Supplied records:
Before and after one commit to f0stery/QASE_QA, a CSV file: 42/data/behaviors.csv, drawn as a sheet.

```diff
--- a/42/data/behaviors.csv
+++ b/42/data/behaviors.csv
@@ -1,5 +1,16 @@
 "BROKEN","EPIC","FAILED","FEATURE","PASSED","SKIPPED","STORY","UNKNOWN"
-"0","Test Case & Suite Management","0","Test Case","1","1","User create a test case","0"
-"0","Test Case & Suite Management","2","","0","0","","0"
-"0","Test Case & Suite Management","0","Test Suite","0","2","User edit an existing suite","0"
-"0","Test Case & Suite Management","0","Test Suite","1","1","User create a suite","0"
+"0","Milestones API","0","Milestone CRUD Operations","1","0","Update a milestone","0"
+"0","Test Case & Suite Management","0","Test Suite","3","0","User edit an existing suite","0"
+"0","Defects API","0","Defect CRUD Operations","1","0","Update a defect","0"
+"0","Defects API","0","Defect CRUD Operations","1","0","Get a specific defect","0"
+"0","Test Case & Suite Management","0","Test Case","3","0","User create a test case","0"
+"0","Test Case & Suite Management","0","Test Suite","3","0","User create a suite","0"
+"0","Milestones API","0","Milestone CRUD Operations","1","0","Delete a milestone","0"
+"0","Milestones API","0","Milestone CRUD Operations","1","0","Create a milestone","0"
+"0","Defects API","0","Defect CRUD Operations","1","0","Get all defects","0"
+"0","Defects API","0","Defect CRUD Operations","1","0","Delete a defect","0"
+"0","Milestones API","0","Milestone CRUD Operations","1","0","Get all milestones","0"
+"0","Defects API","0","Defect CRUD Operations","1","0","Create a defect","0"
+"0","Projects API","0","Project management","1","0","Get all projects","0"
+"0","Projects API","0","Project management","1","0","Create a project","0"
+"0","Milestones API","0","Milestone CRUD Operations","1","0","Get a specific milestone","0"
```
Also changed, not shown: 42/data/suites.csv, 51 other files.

Task item:
Could you return every record above exactly as written?

Solution to this exercise:
Before and after one commit to f0stery/QASE_QA, a CSV file: 42/data/behaviors.csv, drawn as a sheet.

```diff
--- a/42/data/behaviors.csv
+++ b/42/data/behaviors.csv
@@ -1,5 +1,16 @@
 "BROKEN","EPIC","FAILED","FEATURE","PASSED","SKIPPED","STORY","UNKNOWN"
-"0","Test Case & Suite Management","0","Test Case","1","1","User create a test case","0"
-"0","Test Case & Suite Management","2","","0","0","","0"
-"0","Test Case & Suite Management","0","Test Suite","0","2","User edit an existing suite","0"
-"0","Test Case & Suite Management","0","Test Suite","1","1","User create a suite","0"
+"0","Milestones API","0","Milestone CRUD Operations","1","0","Update a milestone","0"
+"0","Test Case & Suite Management","0","Test Suite","3","0","User edit an existing suite","0"
+"0","Defects API","0","Defect CRUD Operations","1","0","Update a defect","0"
+"0","Defects API","0","Defect CRUD Operations","1","0","Get a specific defect","0"
+"0","Test Case & Suite Management","0","Test Case","3","0","User create a test case","0"
+"0","Test Case & Suite Management","0","Test Suite","3","0","User create a suite","0"
+"0","Milestones API","0","Milestone CRUD Operations","1","0","Delete a milestone","0"
+"0","Milestones API","0","Milestone CRUD Operations","1","0","Create a milestone","0"
+"0","Defects API","0","Defect CRUD Operations","1","0","Get all defects","0"
+"0","Defects API","0","Defect CRUD Operations","1","0","Delete a defect","0"
+"0","Milestones API","0","Milestone CRUD Operations","1","0","Get all milestones","0"
+"0","Defects API","0","Defect CRUD Operations","1","0","Create a defect","0"
+"0","Projects API","0","Project management","1","0","Get all projects","0"
+"0","Projects API","0","Project management","1","0","Create a project","0"
+"0","Milestones API","0","Milestone CRUD Operations","1","0","Get a specific milestone","0"
```
Also changed, not shown: 42/data/suites.csv, 51 other files.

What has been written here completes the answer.